“Waldman ends by encouraging us to be like the founders. We should understand their principles, learn from their experience, then have at it ourselves. 'We must pick up the argument that they began and do as they instructed – use our reason to determine our views.' A good place to start is this entertaining, provocative book.”—New York Times Book Review
"Steven Waldman's enlightening new book, Founding Faith
, is wise and engaging on many levels, but Waldman has done a particular service in detailing Madison's role in creating a culture of religious freedom that has served America so well for so long….Founding Faith
is an excellent book about an important subject: the inescapable—but manageable—intersection of religious belief and public life. With a grasp of history and an understanding of the exigencies of the moment, Waldman finds a middle ground between those who think of the Founders as apostles in powdered wigs and those who assert, equally inaccurately, that the Founders believed religion had no place in politics."–Newsweek
"Well-wrought, well-written and well-reasoned—a welcome infusion of calm good sense into a perennially controversial and relevant subject."–Kirkus Reviews
takes up two central questions about religion in early America. First, what did such Founding Fathers as Benjamin Franklin, John Adams, George Washington, Thomas Jefferson and James Madison usually believe? And second, how did it come about that the First Amendment to the Constitution guarantees that 'Congress shall make no laws respecting an establishment of religion, or prohibiting the free exercise thereof'? The answers to these questions carry implications for our lives today, since at stake is the flash-point principle of the separation of church and state." –Washington Post
“There is a fierce custody battle going on out there for ownership of the Founding Fathers.
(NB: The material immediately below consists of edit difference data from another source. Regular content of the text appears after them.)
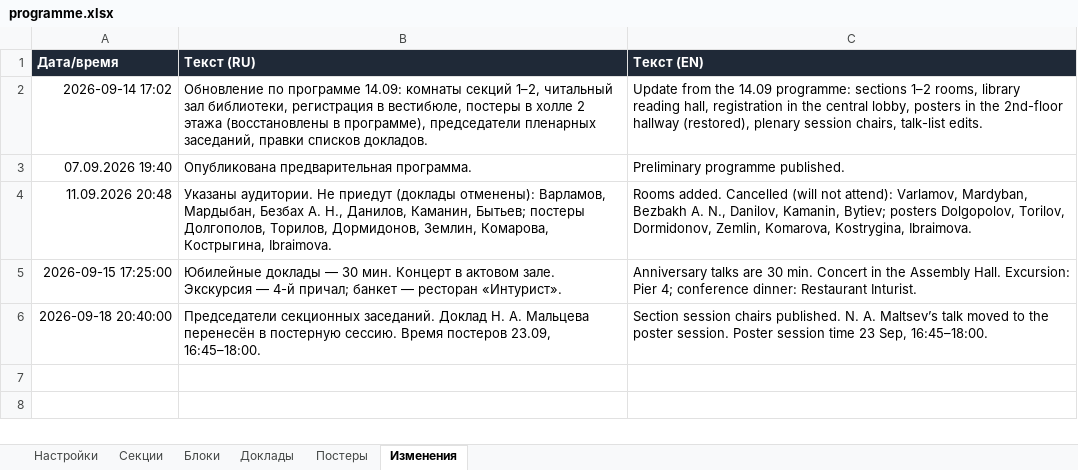
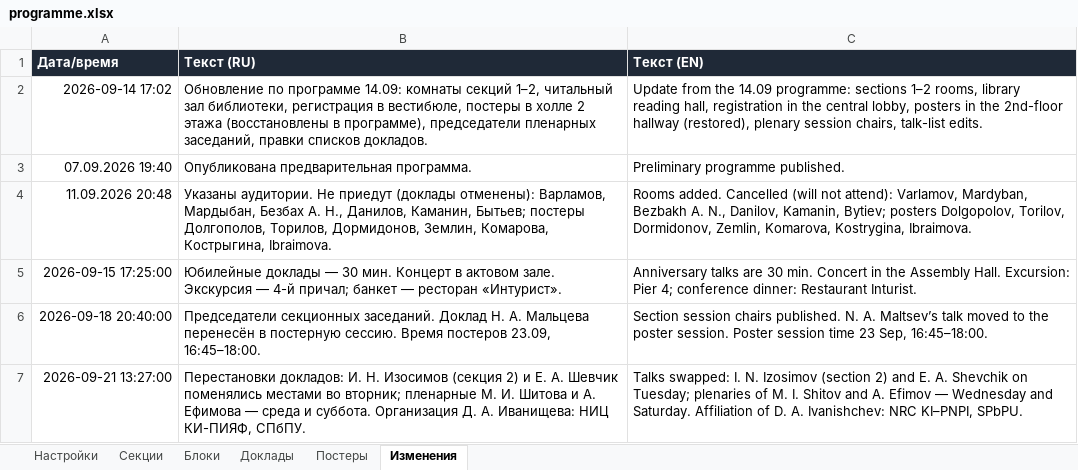
Before and after one commit to shadowcaramel/Conference-schedule, an Excel workbook: data/programme.xlsx, sheet Изменения, drawn as a sheet; values as stored, in another font and other column widths than the file's, no borders; the diff names each change by its address in the sheet, - before the commit and + after, or states it on an @@ line.

Commit message:
Update programme data and regenerate site data.js. Reorder Izosimov's two talks, swap another two talks, update affiliation

```diff
--- a/data/programme.xlsx (sheet Изменения)
+++ b/data/programme.xlsx (sheet Изменения)
+row 7: 2026-09-21 13:27:00 | Перестановки докладов: И. Н. Изосимов (секция 2) и Е. А. Шевчик поменялись местами во вторник; пленарные М. И. Шитова и А. Ефимова — среда и суббота. Организация Д. А. Иванищева: НИЦ КИ-ПИЯФ, СПбПУ. | Talks swapped: I. N. Izosimov (section 2) and E. A. Shevchik on Tuesday; plenaries of M. I. Shitov and A. Efimov — Wednesday and Saturday. Affiliation of D. A. Ivanishchev: NRC KI–PNPI, SPbPU.
```
Also changed, not shown: sheet Доклады, 1 other file.
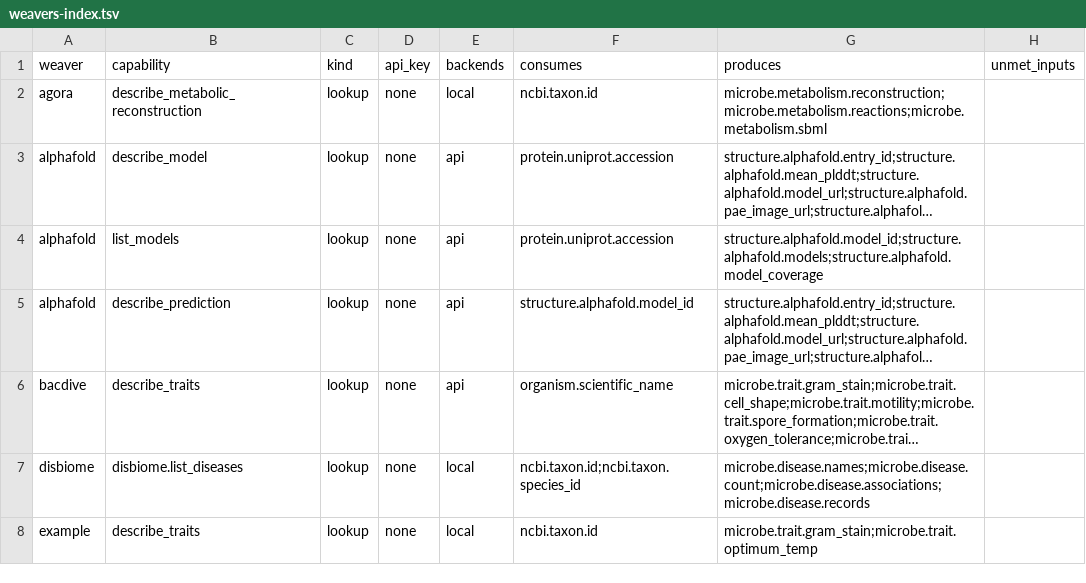
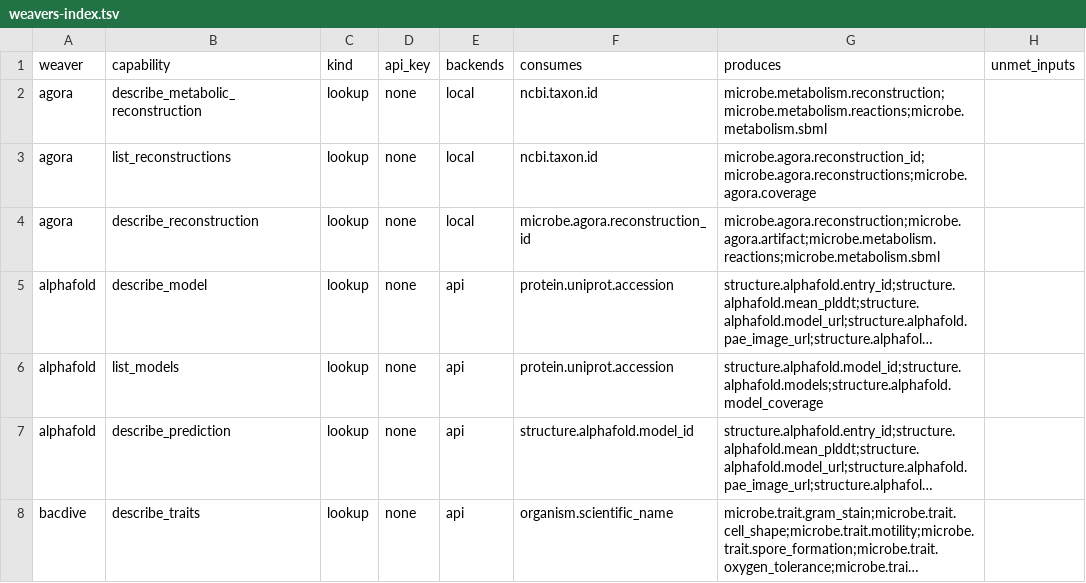
Before and after one commit to rafaelmdc/braidworks, a TSV file: docs/weavers-index.tsv, drawn as a sheet; only a part is shown; the shorter side is filled out with more unchanged rows; long unchanged cells end in …; the diff covers the shown part only; the diff names each change by its address in the sheet, - before the commit and + after, or states it on an @@ line.

```diff
--- a/docs/weavers-index.tsv
+++ b/docs/weavers-index.tsv
+row 3: agora | list_reconstructions | lookup | none | local | ncbi.taxon.id | microbe.agora.reconstruction_id;microbe.agora.reconstructions;microbe.agora.coverage
+row 4: agora | describe_reconstruction | lookup | none | local | microbe.agora.reconstruction_id | microbe.agora.reconstruction;microbe.agora.artifact;microbe.metabolism.reactions;microbe.metabolism.sbml
```
Also changed, not shown: 6 added rows and 2 edited cells elsewhere in this file, 17 other files.
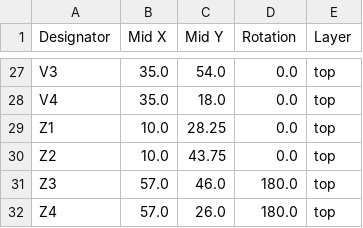
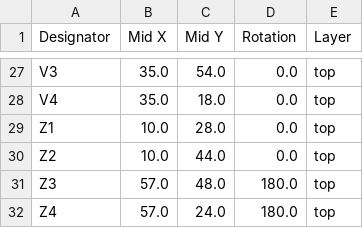
Before and after one commit to FigJam23/ESP32-Faikin-ESP32-C6-, a CSV file: PCB/Faikin2/production/positions.csv, drawn as a sheet; only a part is shown, gaps mark what is left out; the diff covers the shown part only.

```diff
--- a/PCB/Faikin2/production/positions.csv
+++ b/PCB/Faikin2/production/positions.csv
@@ -28,5 +28,5 @@ V3,35.0,54.0,0.0,top
 V4,35.0,18.0,0.0,top
-Z1,10.0,28.25,0.0,top
-Z2,10.0,43.75,0.0,top
-Z3,57.0,46.0,180.0,top
-Z4,57.0,26.0,180.0,top
+Z1,10.0,28.0,0.0,top
+Z2,10.0,44.0,0.0,top
+Z3,57.0,48.0,180.0,top
+Z4,57.0,24.0,180.0,top
```
Also changed, not shown: 24 edited cells elsewhere in this file, 3 other files.
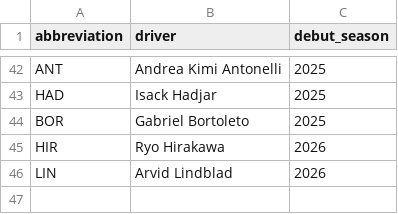
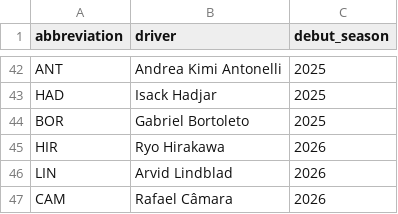
Before and after one commit to Meerav29/grid-prophet, a CSV file: data/driver_meta.csv, drawn as a sheet; only a part is shown, gaps mark what is left out.

```diff
--- a/data/driver_meta.csv
+++ b/data/driver_meta.csv
@@ -46 +46,2 @@ HIR,Ryo Hirakawa,2026
 LIN,Arvid Lindblad,2026
+CAM,Rafael Câmara,2026
```
Also changed, not shown: 3 other files.
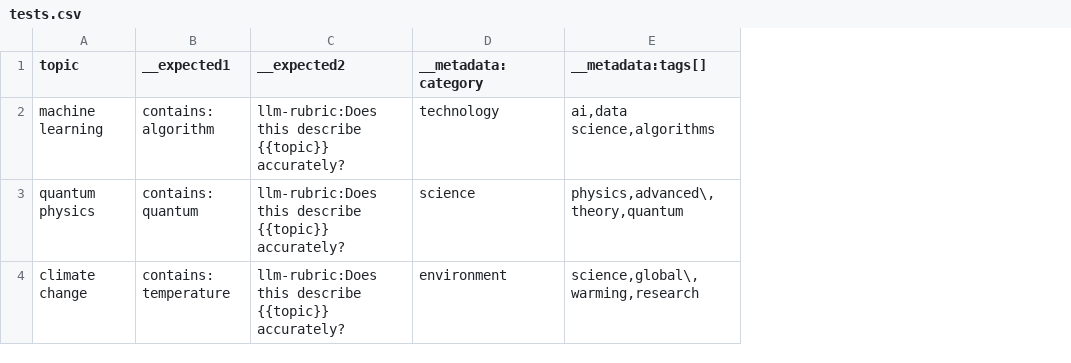
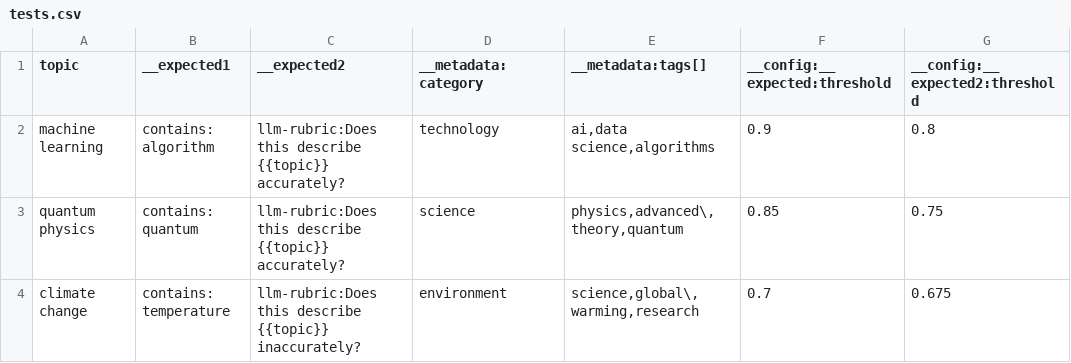
Before and after one commit to CodeEmperor7/prompt-manager, a CSV file: examples/csv-metadata/tests.csv, drawn as a sheet; the diff names each change by its address in the sheet, - before the commit and + after, or states it on an @@ line.

Commit message:
chore(internals): Improves support for defining LLM-Rubric assertion threshold in CSV test cases (#5389)

```diff
--- a/examples/csv-metadata/tests.csv
+++ b/examples/csv-metadata/tests.csv
+column F (__config:__expected:threshold), rows 2-4: 0.9 | 0.85 | 0.7
+column G (__config:__expected2:threshold), rows 2-4: 0.8 | 0.75 | 0.675
-C4 (__expected2): …describe {{topic}} accurately?
+C4 (__expected2): …describe {{topic}} inaccurately?
```
Also changed, not shown: 3 other files.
Founding Faith
strikes me as a major contribution to that debate, a sensible and sophisticated argument that the Founders’ religious convictions defy our current categories.”
–Joseph Ellis, author of American Creation
“Steven Waldman does a great job describing the nuances of the Founders’ beliefs and the balances they struck, thus rescuing them from those on both sides who would oversimplify their ideas.” –Walter Isaacson, president of the Aspen Institute and author of Benjamin Franklin: An American Life.
“This is a history every American should know, and Waldman masterfully tells it.”–Jim Wallis, author of The Great Awakening
“Steven Waldman recovers the founders’ true beliefs with an insightful and truly original argument. It will change the way you think about the separation of church and state.” –George Stephanopoulos, chief Washington correspondent, ABC News, and anchor of This Week
“Steve Waldman makes the strong case that the culture wars have distorted how and why we have religious freedom in America. Americans can be inspired by this story–the extraordinary birth story of freedom of religion.”–William J. Bennett, author of America: The Last Best Hope
“An unusually well-balanced book on an unusually controversial subject. Not every reader will agree with Waldman that, of the Founding Fathers, James Madison’s conclusions about religion and society were best. But all should be grateful for the way Waldman replaces myths with facts, clarifies the complexity in making the Founders speak to present-day problems, and allows the Founders who differed with Madison a full and sympathetic hearing. An exceptionally fair, well-researched, and insightful book.”–Mark A. Noll, University of Notre Dame, author of America’s God